A symbolic groundbreaking ceremony is held at the new permanent, $7.7 million campus for Herkimer County Community College. Thousands of yards of dirt already have been moved as construction continues. The college will have 1,100 students when construction is completed in the fall of 1971.
Dr. W. Stewart Tosh is sworn in as the second president of the 23-year-old Mohawk Valley Community College. An inaugural procession is led by Professor Robert Jorgensen, chairman of the college faculty, and includes the college’s first president, Dr. Albert Payne.
The Mt. Carmel Players presents “The Man Who Came to Dinner.” It is directed by Etta San Andres and its cast includes Roger Amodio (as the title character Sheridan Whiteside), Helen Cody, Robert Shaut, Joyce Capraro, Joseph (Jay) Trisolino, Louis Damello Jr., Carmel Ann Sacco, Virginia Caramadre, Philip Macero Jr., Cynthia Walczak, Victor Scalise, Charles Sardina and Denise Gosling.
In bowling news, Charlie Smith rolls a 667 series in the Aurora Service Club League on games of 226, 199 and 242. Nancy Lewek leads the women with a 570 in the Aurora City League on games of 192, 180 and 198.
1994, 25 years ago
The Calvary Baptist Church on Whitesboro Street in Utica celebrates its 100th anniversary with a concert with Jim and Jessie Kerr-Whitt. The church leader is Thekla Raisner. A special worship service is conducted by the Rev. Claude Marvin, Calvary’s retired lay pastor.
The B Sharp Musical Club’s annual scholarship benefit concert is presented in the Munson-Williams-Proctor Institute’s Museum of Art auditorium. Performers include pianist Anita Hunter, soprano Lauralyn Kolb accompanied by Tina Toglia and a quintet comprised of Cathy McGowan, flute; John McGowan, oboe; Heather Johnsen, clarinet; Steve Smardon, bassoon; and Bruce Bush, horn.
In high school football, New York Mills defeats West Canada Valley 6-0. Kevin Cahill’s 33-yard pass to Jeremy Voorhees sets up a three-yard run by Brett Geruntino as he follows right tackle Jason Santillo into the end zone.
2009, 10 years ago
The Kiwanis Club of the Central Adirondacks honors members of the Town of Webb School Key Club for “outstanding performances throughout the school year,” including helping the Salvation Army and wrapping gifts in the Christmas for Kids project. Diane Amos is club adviser and officers include: Justin Connerty, president; Ashley Carroll, vice president; Ashley Booton, treasurer; and Allison Frey, secretary.

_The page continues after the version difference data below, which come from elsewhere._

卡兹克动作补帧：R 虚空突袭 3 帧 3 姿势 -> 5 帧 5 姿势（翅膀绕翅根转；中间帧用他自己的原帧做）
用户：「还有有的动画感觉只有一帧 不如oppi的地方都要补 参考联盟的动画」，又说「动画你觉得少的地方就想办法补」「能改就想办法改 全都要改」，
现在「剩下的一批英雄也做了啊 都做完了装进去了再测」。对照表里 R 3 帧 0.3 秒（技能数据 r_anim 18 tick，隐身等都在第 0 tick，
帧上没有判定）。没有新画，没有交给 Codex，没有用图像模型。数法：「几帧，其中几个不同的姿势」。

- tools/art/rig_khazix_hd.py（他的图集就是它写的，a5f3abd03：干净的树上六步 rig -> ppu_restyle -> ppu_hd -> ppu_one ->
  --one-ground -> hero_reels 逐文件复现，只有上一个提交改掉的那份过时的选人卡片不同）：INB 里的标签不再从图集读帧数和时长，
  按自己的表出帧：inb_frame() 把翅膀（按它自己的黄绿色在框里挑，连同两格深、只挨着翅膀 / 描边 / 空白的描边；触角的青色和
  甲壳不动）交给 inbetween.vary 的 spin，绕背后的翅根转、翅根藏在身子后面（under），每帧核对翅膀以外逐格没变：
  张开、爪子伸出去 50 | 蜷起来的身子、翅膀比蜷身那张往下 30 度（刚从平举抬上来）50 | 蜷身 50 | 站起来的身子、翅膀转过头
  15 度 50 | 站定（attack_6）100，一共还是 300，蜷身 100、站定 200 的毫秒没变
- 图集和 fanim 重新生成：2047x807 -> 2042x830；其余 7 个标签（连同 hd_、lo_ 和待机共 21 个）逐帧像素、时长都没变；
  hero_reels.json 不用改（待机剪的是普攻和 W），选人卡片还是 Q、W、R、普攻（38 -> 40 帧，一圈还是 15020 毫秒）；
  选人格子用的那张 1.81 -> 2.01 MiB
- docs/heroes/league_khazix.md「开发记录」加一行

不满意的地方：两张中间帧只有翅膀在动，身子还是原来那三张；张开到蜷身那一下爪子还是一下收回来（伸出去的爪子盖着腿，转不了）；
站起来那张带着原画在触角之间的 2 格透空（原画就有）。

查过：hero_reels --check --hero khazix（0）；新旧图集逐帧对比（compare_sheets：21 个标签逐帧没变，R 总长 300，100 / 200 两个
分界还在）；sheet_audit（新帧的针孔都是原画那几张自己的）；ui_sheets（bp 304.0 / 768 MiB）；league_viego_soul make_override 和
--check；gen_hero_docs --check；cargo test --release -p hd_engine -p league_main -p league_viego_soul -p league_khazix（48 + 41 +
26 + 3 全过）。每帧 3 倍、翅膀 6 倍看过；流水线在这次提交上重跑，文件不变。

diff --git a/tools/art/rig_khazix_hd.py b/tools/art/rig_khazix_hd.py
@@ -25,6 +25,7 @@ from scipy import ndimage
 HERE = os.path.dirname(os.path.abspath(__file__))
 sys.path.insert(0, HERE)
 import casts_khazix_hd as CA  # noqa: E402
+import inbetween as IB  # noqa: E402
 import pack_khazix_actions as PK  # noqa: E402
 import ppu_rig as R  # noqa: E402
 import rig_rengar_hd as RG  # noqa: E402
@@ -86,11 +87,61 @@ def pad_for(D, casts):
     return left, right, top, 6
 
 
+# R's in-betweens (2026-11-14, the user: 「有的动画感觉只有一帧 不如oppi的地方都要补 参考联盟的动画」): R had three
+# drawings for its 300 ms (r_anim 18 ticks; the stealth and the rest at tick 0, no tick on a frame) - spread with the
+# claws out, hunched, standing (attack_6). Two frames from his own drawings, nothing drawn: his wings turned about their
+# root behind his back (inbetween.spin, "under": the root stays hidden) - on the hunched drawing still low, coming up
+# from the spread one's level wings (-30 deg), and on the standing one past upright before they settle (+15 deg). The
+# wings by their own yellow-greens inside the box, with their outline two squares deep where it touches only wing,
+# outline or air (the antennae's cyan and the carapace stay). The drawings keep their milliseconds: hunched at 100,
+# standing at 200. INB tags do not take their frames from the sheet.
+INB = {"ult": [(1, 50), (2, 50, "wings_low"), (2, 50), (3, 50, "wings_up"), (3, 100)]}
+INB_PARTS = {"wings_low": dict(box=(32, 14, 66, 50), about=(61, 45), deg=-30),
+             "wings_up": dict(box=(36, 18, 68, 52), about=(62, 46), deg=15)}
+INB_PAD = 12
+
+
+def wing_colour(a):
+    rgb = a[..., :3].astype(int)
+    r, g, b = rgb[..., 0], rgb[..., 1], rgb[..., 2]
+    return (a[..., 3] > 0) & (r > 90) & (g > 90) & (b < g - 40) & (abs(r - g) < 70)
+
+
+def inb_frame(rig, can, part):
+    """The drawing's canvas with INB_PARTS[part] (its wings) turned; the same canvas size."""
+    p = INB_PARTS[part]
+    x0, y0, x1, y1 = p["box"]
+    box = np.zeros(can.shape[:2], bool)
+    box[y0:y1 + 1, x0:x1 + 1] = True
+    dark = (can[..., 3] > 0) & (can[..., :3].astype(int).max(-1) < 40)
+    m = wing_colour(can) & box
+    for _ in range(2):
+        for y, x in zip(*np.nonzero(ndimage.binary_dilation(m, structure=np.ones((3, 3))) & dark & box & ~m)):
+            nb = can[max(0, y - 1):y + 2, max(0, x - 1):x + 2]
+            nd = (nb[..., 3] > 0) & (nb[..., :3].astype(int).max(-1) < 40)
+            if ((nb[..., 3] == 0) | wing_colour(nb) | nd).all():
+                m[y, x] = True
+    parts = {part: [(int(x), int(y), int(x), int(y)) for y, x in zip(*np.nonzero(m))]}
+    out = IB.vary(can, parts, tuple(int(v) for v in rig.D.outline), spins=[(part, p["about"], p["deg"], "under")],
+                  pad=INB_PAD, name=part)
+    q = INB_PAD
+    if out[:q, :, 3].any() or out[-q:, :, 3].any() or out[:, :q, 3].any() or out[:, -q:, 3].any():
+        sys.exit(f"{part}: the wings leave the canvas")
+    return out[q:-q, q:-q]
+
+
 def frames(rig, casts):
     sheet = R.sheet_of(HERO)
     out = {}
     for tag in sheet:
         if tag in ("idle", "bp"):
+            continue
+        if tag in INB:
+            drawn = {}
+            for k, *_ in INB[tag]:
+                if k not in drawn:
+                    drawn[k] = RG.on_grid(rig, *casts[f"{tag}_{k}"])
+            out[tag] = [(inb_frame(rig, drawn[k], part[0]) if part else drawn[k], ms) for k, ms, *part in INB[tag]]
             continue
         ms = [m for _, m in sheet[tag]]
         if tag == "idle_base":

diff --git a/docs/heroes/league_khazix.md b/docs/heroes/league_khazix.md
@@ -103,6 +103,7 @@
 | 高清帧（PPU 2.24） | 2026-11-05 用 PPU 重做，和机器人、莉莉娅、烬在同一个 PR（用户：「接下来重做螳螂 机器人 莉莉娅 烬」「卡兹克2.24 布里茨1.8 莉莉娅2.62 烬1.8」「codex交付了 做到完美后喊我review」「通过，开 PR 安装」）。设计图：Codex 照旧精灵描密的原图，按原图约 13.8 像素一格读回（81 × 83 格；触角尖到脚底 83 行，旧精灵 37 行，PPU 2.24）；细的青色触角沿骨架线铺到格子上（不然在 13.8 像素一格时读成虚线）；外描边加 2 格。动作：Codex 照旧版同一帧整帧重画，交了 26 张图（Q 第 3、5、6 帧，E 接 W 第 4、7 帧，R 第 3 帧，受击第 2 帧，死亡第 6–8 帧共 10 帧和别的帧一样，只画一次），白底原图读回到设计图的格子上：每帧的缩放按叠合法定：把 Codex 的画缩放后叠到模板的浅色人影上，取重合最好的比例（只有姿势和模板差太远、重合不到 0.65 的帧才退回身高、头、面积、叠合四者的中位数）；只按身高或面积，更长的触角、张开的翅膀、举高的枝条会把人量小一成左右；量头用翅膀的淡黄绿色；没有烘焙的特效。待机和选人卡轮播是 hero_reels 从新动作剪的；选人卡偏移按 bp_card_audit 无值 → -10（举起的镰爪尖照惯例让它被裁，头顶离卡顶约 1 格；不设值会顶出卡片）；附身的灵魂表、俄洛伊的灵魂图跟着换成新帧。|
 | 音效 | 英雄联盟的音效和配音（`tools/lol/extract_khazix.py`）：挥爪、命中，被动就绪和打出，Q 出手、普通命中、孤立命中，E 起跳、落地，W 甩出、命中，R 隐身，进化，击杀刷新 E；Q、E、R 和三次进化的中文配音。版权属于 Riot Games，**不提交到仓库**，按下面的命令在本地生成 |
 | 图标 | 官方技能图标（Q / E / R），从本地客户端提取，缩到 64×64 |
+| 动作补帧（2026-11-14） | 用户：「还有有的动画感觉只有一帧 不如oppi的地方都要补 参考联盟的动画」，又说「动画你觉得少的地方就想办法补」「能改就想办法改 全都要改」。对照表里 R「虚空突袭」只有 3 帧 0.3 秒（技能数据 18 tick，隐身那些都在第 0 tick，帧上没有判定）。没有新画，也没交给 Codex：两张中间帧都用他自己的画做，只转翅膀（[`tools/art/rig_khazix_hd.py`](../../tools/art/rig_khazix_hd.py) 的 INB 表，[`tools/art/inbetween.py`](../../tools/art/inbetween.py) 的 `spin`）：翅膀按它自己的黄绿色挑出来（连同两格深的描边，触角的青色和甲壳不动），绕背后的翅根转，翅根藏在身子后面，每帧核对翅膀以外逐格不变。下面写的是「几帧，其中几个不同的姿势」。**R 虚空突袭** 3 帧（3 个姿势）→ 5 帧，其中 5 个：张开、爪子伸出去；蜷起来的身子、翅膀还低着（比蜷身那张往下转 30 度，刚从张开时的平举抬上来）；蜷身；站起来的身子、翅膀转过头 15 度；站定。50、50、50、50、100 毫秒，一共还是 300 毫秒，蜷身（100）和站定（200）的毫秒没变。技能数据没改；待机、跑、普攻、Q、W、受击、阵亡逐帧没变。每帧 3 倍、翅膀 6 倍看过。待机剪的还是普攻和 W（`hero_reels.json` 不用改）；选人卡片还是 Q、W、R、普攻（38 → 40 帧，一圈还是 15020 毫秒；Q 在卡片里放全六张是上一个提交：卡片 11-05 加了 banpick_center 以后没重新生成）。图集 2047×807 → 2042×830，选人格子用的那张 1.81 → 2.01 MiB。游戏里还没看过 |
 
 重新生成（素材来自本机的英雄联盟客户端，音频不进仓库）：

I’ll name the events, you name the U.S. presidents at the time. (1) the Philippines, Puerto Rico and Guam are acquired by the United States. (2) the “Star-Spangled Banner” officially is adopted as our national anthem. (3) Alaska is proclaimed our 49th state and Hawaii is admitted as our 50th state. (Answers will appear here next week.)
Answer to last week’s question: Herbert Hoover, president from 1929 to 1933, was the first president born west of the Mississippi. He was born in West Branch, Iowa, on Aug. 10, 1874.
This Week in History is researched and written by Frank Tomaino. Email him at firstname.lastname@example.org.